Recently I've also looked inside microdrive drives of Sinclair QL and inside microdrive cartridges for it.

The tape looked like a compact cassette tape cut longitudinally to a half width (which seems to be true -- microdrive tape has width of 1.9mm, while compact cassette tape is 3.85mm wide). The head also looks like a common head in compact cassette players or recorders.

The schematics reveals that the single microdrive head has also erase coil, while the compact cassette recorders usually use separate erase head.
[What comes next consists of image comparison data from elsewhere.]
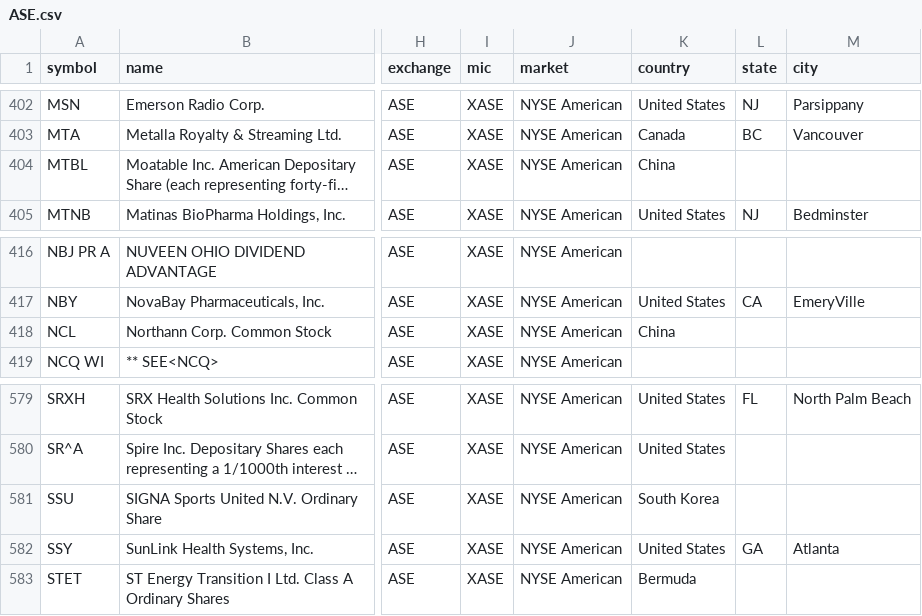
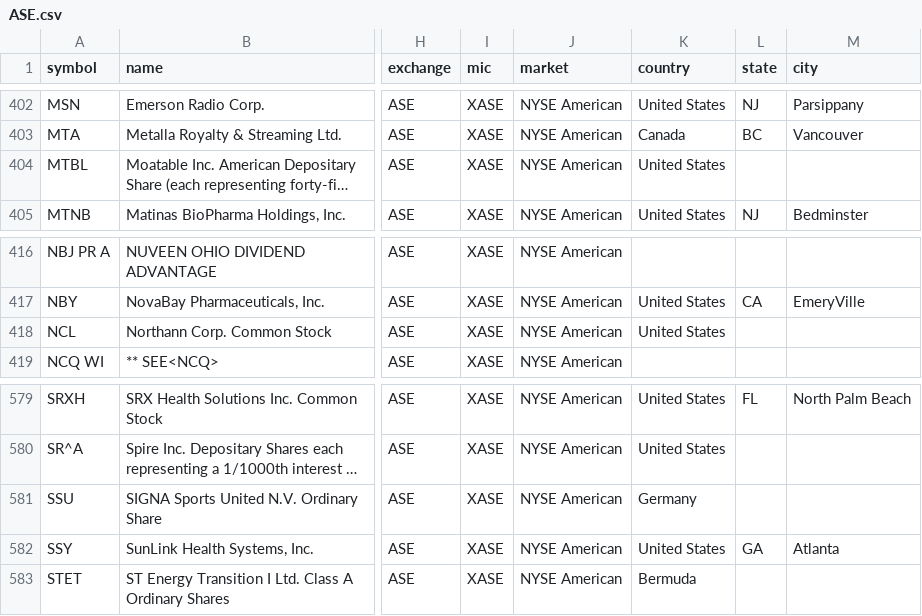
Before and after one commit to JerBouma/FinanceDatabase, a CSV file: database/equities/ASE.csv, drawn as a sheet; only a part is shown, gaps mark what is left out; long unchanged cells end in …; the diff names each change by its address in the sheet, - before the commit and + after, or states it on an @@ line.

Commit message:
Give each company one country across its listings, checked against Yahoo Finance profiles

```diff
--- a/database/equities/ASE.csv
+++ b/database/equities/ASE.csv
-K404 (country): China
+K404 (country): United States
-K418 (country): China
+K418 (country): United States
-K581 (country): South Korea
+K581 (country): Germany
```
Also changed, not shown: database/equities/BUE.csv, database/equities/HAM.csv, 14 other files.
The question, therefore: Were the compact cassette technologies really used in microdrives, modified or not? If yes, what modifications did Sinclair implement to it?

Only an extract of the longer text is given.